__What you are asked to do__:
Using the data below, work out how many of its lines contain "architecture", and give that number with nothing added.

__Data records__:
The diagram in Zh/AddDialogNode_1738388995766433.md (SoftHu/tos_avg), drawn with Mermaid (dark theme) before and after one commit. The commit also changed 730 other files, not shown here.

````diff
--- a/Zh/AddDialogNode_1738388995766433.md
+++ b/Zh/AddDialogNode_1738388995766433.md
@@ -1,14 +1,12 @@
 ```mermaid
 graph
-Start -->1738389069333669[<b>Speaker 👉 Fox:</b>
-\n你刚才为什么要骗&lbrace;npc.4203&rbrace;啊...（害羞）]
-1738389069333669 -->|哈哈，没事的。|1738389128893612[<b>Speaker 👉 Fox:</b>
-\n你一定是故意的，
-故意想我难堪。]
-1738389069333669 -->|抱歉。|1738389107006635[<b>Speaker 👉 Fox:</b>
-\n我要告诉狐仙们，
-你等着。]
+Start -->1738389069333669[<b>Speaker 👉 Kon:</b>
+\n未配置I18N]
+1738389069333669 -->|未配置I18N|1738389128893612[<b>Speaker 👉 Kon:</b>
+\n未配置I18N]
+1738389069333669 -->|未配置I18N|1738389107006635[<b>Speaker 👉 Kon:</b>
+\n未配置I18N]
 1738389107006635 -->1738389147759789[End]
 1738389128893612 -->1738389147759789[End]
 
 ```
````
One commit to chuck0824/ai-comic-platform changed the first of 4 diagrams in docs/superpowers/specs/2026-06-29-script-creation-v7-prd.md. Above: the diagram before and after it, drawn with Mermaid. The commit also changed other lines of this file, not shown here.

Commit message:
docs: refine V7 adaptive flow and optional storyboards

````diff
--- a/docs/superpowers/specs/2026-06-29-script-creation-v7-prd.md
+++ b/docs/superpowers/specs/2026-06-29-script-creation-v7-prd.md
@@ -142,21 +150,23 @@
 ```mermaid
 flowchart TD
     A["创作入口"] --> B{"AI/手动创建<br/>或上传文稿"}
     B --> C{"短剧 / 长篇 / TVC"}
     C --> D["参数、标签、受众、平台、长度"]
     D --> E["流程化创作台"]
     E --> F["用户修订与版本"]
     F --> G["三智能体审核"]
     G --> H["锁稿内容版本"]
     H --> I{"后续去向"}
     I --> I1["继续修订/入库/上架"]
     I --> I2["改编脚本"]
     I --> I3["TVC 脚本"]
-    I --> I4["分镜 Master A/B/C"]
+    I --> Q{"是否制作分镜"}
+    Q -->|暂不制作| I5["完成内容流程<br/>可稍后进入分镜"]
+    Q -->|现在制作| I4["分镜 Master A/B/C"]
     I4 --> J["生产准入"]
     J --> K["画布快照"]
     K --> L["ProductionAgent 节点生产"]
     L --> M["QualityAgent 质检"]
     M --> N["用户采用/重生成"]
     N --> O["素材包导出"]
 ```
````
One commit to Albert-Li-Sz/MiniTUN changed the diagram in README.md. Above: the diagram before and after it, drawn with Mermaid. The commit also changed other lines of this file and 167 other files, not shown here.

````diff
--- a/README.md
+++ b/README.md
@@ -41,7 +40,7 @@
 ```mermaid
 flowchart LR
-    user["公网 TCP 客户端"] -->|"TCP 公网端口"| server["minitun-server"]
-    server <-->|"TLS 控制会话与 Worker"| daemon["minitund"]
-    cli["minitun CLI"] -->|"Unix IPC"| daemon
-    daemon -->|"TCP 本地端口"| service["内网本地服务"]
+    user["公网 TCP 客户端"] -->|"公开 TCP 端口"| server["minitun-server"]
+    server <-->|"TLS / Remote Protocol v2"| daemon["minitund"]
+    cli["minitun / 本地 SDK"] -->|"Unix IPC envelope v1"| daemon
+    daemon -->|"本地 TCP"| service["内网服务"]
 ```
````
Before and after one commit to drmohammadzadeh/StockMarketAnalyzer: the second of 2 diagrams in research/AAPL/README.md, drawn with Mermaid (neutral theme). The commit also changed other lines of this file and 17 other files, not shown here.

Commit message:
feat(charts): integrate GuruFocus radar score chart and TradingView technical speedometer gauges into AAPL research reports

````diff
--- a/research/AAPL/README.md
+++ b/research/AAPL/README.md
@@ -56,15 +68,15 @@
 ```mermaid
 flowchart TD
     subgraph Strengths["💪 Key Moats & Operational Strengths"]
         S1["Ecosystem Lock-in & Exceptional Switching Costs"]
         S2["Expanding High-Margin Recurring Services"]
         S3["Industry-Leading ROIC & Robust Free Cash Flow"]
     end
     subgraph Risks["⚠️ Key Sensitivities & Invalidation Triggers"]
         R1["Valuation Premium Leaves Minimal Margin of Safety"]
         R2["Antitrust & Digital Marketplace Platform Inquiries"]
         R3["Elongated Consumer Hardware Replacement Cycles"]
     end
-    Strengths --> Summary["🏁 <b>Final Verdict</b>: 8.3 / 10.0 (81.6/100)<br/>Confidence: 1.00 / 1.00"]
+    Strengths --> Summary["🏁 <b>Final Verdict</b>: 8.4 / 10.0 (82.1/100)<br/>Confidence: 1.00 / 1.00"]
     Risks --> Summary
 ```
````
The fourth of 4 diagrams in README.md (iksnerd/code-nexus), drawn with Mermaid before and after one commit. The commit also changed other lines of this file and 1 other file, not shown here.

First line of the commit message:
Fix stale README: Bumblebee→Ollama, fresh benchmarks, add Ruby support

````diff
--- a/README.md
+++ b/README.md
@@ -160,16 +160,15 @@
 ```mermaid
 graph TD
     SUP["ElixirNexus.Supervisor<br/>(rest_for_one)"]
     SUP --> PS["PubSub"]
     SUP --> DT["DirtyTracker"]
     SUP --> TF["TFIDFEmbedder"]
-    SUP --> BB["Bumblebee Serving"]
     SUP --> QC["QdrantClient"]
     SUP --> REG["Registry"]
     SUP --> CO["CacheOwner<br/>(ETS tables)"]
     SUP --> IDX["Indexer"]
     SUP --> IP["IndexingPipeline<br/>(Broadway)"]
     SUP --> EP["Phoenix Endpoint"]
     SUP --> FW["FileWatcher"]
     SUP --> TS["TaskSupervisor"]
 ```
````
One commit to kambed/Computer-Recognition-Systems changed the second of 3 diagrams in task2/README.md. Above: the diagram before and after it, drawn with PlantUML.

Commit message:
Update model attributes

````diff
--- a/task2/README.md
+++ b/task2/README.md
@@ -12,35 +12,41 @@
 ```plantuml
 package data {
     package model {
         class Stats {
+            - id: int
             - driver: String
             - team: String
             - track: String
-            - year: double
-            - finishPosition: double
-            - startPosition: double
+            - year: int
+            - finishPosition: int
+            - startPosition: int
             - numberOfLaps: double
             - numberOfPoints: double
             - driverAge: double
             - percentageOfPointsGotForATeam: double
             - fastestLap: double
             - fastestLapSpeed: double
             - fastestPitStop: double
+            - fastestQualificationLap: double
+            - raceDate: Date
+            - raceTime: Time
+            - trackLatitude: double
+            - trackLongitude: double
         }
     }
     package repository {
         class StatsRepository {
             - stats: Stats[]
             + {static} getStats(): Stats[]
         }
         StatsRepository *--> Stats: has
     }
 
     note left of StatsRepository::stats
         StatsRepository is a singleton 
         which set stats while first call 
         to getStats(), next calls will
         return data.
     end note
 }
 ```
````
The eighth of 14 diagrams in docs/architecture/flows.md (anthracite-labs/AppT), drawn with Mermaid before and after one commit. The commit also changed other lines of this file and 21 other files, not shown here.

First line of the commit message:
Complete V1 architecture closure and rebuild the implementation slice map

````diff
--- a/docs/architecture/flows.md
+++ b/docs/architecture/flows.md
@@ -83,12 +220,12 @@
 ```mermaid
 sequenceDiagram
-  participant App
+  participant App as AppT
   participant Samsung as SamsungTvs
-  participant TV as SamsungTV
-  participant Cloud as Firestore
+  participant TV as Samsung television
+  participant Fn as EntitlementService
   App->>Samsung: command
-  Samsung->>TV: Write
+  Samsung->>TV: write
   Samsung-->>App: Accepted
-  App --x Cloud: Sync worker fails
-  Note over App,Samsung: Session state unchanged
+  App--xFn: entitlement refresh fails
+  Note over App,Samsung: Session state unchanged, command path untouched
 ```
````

__Output below__:
4